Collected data
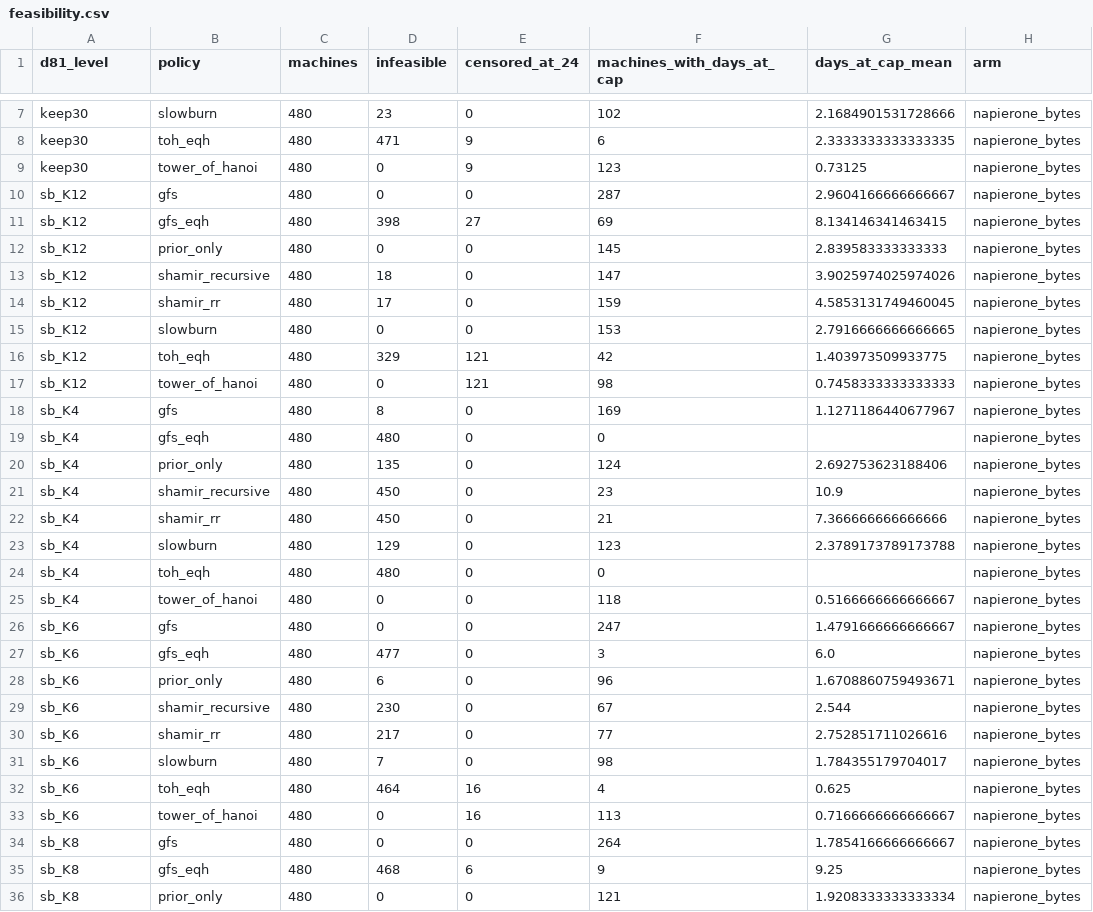
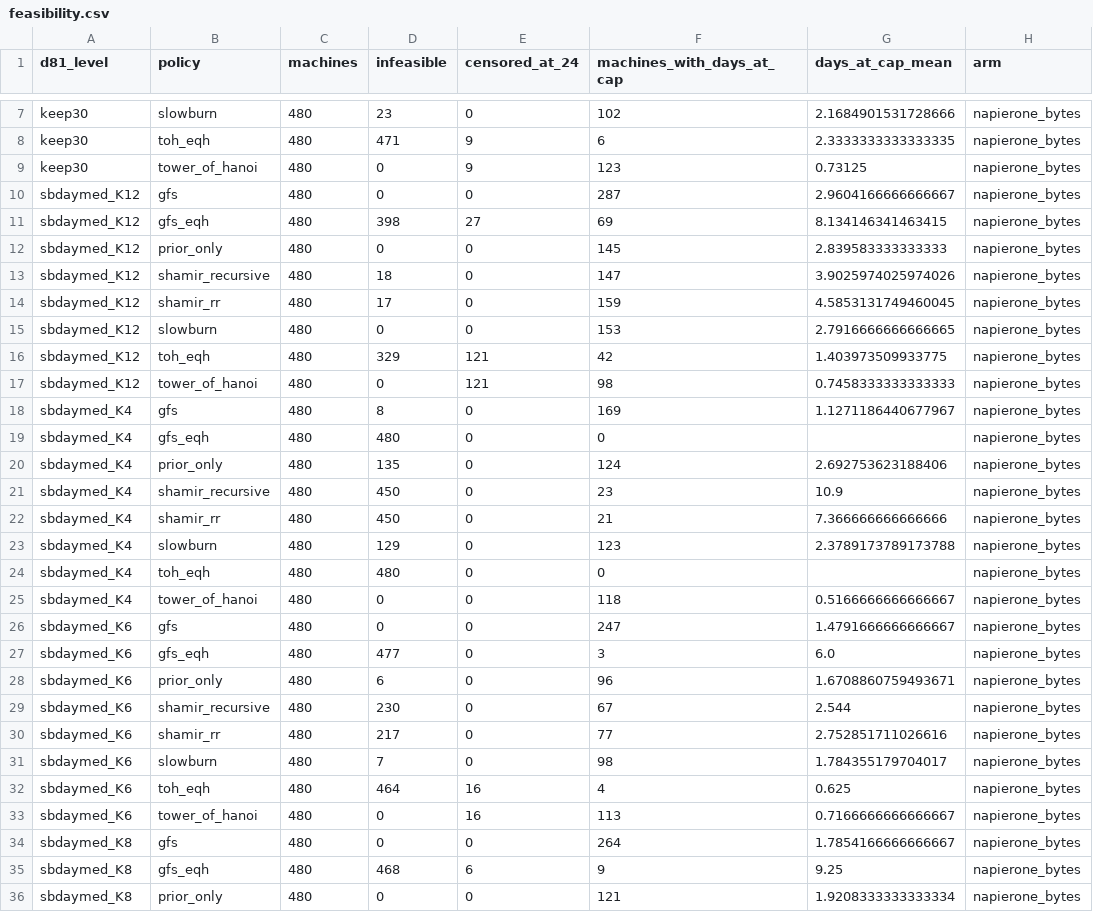
Before and after one commit to aarnav-kembhavi/slowburn, a CSV file: results/exploratory_dev_v3/d81_report/feasibility.csv, drawn as a sheet; only a part is shown, gaps mark what is left out; the diff covers the shown part only.

```diff
--- a/results/exploratory_dev_v3/d81_report/feasibility.csv
+++ b/results/exploratory_dev_v3/d81_report/feasibility.csv
@@ -9,28 +9,28 @@ keep30,toh_eqh,480,471,9,6,2.3333333333333335,napierone_bytes
 keep30,tower_of_hanoi,480,0,9,123,0.73125,napierone_bytes
-sb_K12,gfs,480,0,0,287,2.9604166666666667,napierone_bytes
-sb_K12,gfs_eqh,480,398,27,69,8.134146341463415,napierone_bytes
-sb_K12,prior_only,480,0,0,145,2.839583333333333,napierone_bytes
-sb_K12,shamir_recursive,480,18,0,147,3.9025974025974026,napierone_bytes
-sb_K12,shamir_rr,480,17,0,159,4.5853131749460045,napierone_bytes
-sb_K12,slowburn,480,0,0,153,2.7916666666666665,napierone_bytes
-sb_K12,toh_eqh,480,329,121,42,1.403973509933775,napierone_bytes
-sb_K12,tower_of_hanoi,480,0,121,98,0.7458333333333333,napierone_bytes
-sb_K4,gfs,480,8,0,169,1.1271186440677967,napierone_bytes
-sb_K4,gfs_eqh,480,480,0,0,,napierone_bytes
-sb_K4,prior_only,480,135,0,124,2.692753623188406,napierone_bytes
-sb_K4,shamir_recursive,480,450,0,23,10.9,napierone_bytes
-sb_K4,shamir_rr,480,450,0,21,7.366666666666666,napierone_bytes
-sb_K4,slowburn,480,129,0,123,2.3789173789173788,napierone_bytes
-sb_K4,toh_eqh,480,480,0,0,,napierone_bytes
-sb_K4,tower_of_hanoi,480,0,0,118,0.5166666666666667,napierone_bytes
-sb_K6,gfs,480,0,0,247,1.4791666666666667,napierone_bytes
-sb_K6,gfs_eqh,480,477,0,3,6.0,napierone_bytes
-sb_K6,prior_only,480,6,0,96,1.6708860759493671,napierone_bytes
-sb_K6,shamir_recursive,480,230,0,67,2.544,napierone_bytes
-sb_K6,shamir_rr,480,217,0,77,2.752851711026616,napierone_bytes
-sb_K6,slowburn,480,7,0,98,1.784355179704017,napierone_bytes
-sb_K6,toh_eqh,480,464,16,4,0.625,napierone_bytes
-sb_K6,tower_of_hanoi,480,0,16,113,0.7166666666666667,napierone_bytes
-sb_K8,gfs,480,0,0,264,1.7854166666666667,napierone_bytes
-sb_K8,gfs_eqh,480,468,6,9,9.25,napierone_bytes
-sb_K8,prior_only,480,0,0,121,1.9208333333333334,napierone_bytes
+sbdaymed_K12,gfs,480,0,0,287,2.9604166666666667,napierone_bytes
+sbdaymed_K12,gfs_eqh,480,398,27,69,8.134146341463415,napierone_bytes
+sbdaymed_K12,prior_only,480,0,0,145,2.839583333333333,napierone_bytes
+sbdaymed_K12,shamir_recursive,480,18,0,147,3.9025974025974026,napierone_bytes
+sbdaymed_K12,shamir_rr,480,17,0,159,4.5853131749460045,napierone_bytes
+sbdaymed_K12,slowburn,480,0,0,153,2.7916666666666665,napierone_bytes
+sbdaymed_K12,toh_eqh,480,329,121,42,1.403973509933775,napierone_bytes
+sbdaymed_K12,tower_of_hanoi,480,0,121,98,0.7458333333333333,napierone_bytes
+sbdaymed_K4,gfs,480,8,0,169,1.1271186440677967,napierone_bytes
+sbdaymed_K4,gfs_eqh,480,480,0,0,,napierone_bytes
+sbdaymed_K4,prior_only,480,135,0,124,2.692753623188406,napierone_bytes
+sbdaymed_K4,shamir_recursive,480,450,0,23,10.9,napierone_bytes
+sbdaymed_K4,shamir_rr,480,450,0,21,7.366666666666666,napierone_bytes
+sbdaymed_K4,slowburn,480,129,0,123,2.3789173789173788,napierone_bytes
+sbdaymed_K4,toh_eqh,480,480,0,0,,napierone_bytes
+sbdaymed_K4,tower_of_hanoi,480,0,0,118,0.5166666666666667,napierone_bytes
+sbdaymed_K6,gfs,480,0,0,247,1.4791666666666667,napierone_bytes
+sbdaymed_K6,gfs_eqh,480,477,0,3,6.0,napierone_bytes
+sbdaymed_K6,prior_only,480,6,0,96,1.6708860759493671,napierone_bytes
+sbdaymed_K6,shamir_recursive,480,230,0,67,2.544,napierone_bytes
+sbdaymed_K6,shamir_rr,480,217,0,77,2.752851711026616,napierone_bytes
+sbdaymed_K6,slowburn,480,7,0,98,1.784355179704017,napierone_bytes
+sbdaymed_K6,toh_eqh,480,464,16,4,0.625,napierone_bytes
+sbdaymed_K6,tower_of_hanoi,480,0,16,113,0.7166666666666667,napierone_bytes
+sbdaymed_K8,gfs,480,0,0,264,1.7854166666666667,napierone_bytes
+sbdaymed_K8,gfs_eqh,480,468,6,9,9.25,napierone_bytes
+sbdaymed_K8,prior_only,480,0,0,121,1.9208333333333334,napierone_bytes
```
Also changed, not shown: 37 edited cells elsewhere in this file, results/exploratory_dev_v3/d81_report/kprime_distribution.csv, results/exploratory_dev_v3/d81_report/per_policy.csv, 3 other files.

— PROMPT —
Looking through the records, copy out every line in which the word "slowburn" is found.

— RESULT OF THIS EXERCISE —
Before and after one commit to aarnav-kembhavi/slowburn, a CSV file: results/exploratory_dev_v3/d81_report/feasibility.csv, drawn as a sheet; only a part is shown, gaps mark what is left out; the diff covers the shown part only.
-sb_K12,slowburn,480,0,0,153,2.7916666666666665,napierone_bytes
-sb_K4,slowburn,480,129,0,123,2.3789173789173788,napierone_bytes
-sb_K6,slowburn,480,7,0,98,1.784355179704017,napierone_bytes
+sbdaymed_K12,slowburn,480,0,0,153,2.7916666666666665,napierone_bytes
+sbdaymed_K4,slowburn,480,129,0,123,2.3789173789173788,napierone_bytes
+sbdaymed_K6,slowburn,480,7,0,98,1.784355179704017,napierone_bytes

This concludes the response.